> **PROBLEM TO SOLVE**:
The expected output is the full data, repeated exactly, without pictures.

[Before and after images]

:::

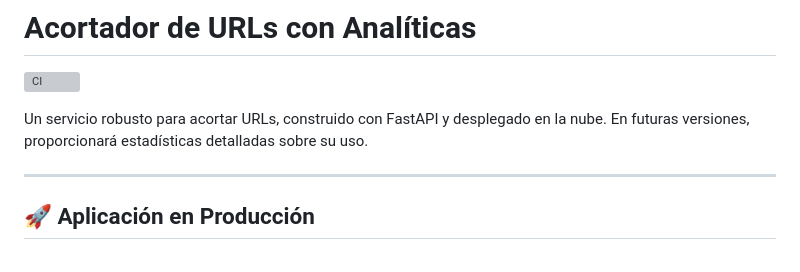
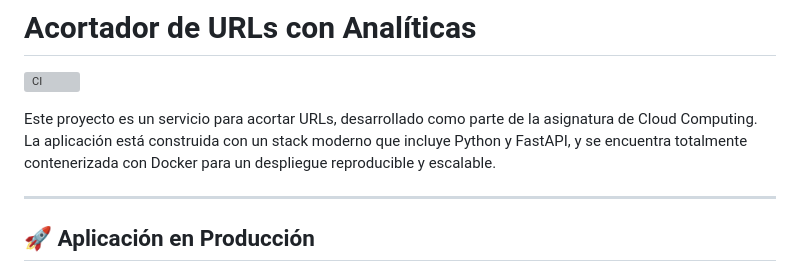
Before and after one commit to bogotensis/AcortadorURL, a Markdown page: README.md, the part around the change. Drawn GitHub-style; grey boxes are pictures that could not be loaded.

Commit message:
docs: Mejorar introducción del README

```diff
--- a/README.md
+++ b/README.md
@@ -2,7 +2,7 @@
 
 [![CI](https://github.com/bogotensis/AcortadorURL/actions/workflows/ci.yml/badge.svg)](https://github.com/bogotensis/AcortadorURL/actions/workflows/ci.yml)
 
-Un servicio robusto para acortar URLs, construido con FastAPI y desplegado en la nube. En futuras versiones, proporcionará estadísticas detalladas sobre su uso.
+Este proyecto es un servicio para acortar URLs, desarrollado como parte de la asignatura de Cloud Computing. La aplicación está construida con un stack moderno que incluye Python y FastAPI, y se encuentra totalmente contenerizada con Docker para un despliegue reproducible y escalable.
 
 ---
 
```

:::

> **EXERCISE SOLUTION**:
Before and after one commit to bogotensis/AcortadorURL, a Markdown page: README.md, the part around the change. Drawn GitHub-style; grey boxes are pictures that could not be loaded.

Commit message:
docs: Mejorar introducción del README

```diff
--- a/README.md
+++ b/README.md
@@ -2,7 +2,7 @@
 
 [![CI](https://github.com/bogotensis/AcortadorURL/actions/workflows/ci.yml/badge.svg)](https://github.com/bogotensis/AcortadorURL/actions/workflows/ci.yml)
 
-Un servicio robusto para acortar URLs, construido con FastAPI y desplegado en la nube. En futuras versiones, proporcionará estadísticas detalladas sobre su uso.
+Este proyecto es un servicio para acortar URLs, desarrollado como parte de la asignatura de Cloud Computing. La aplicación está construida con un stack moderno que incluye Python y FastAPI, y se encuentra totalmente contenerizada con Docker para un despliegue reproducible y escalable.
 
 ---
 
```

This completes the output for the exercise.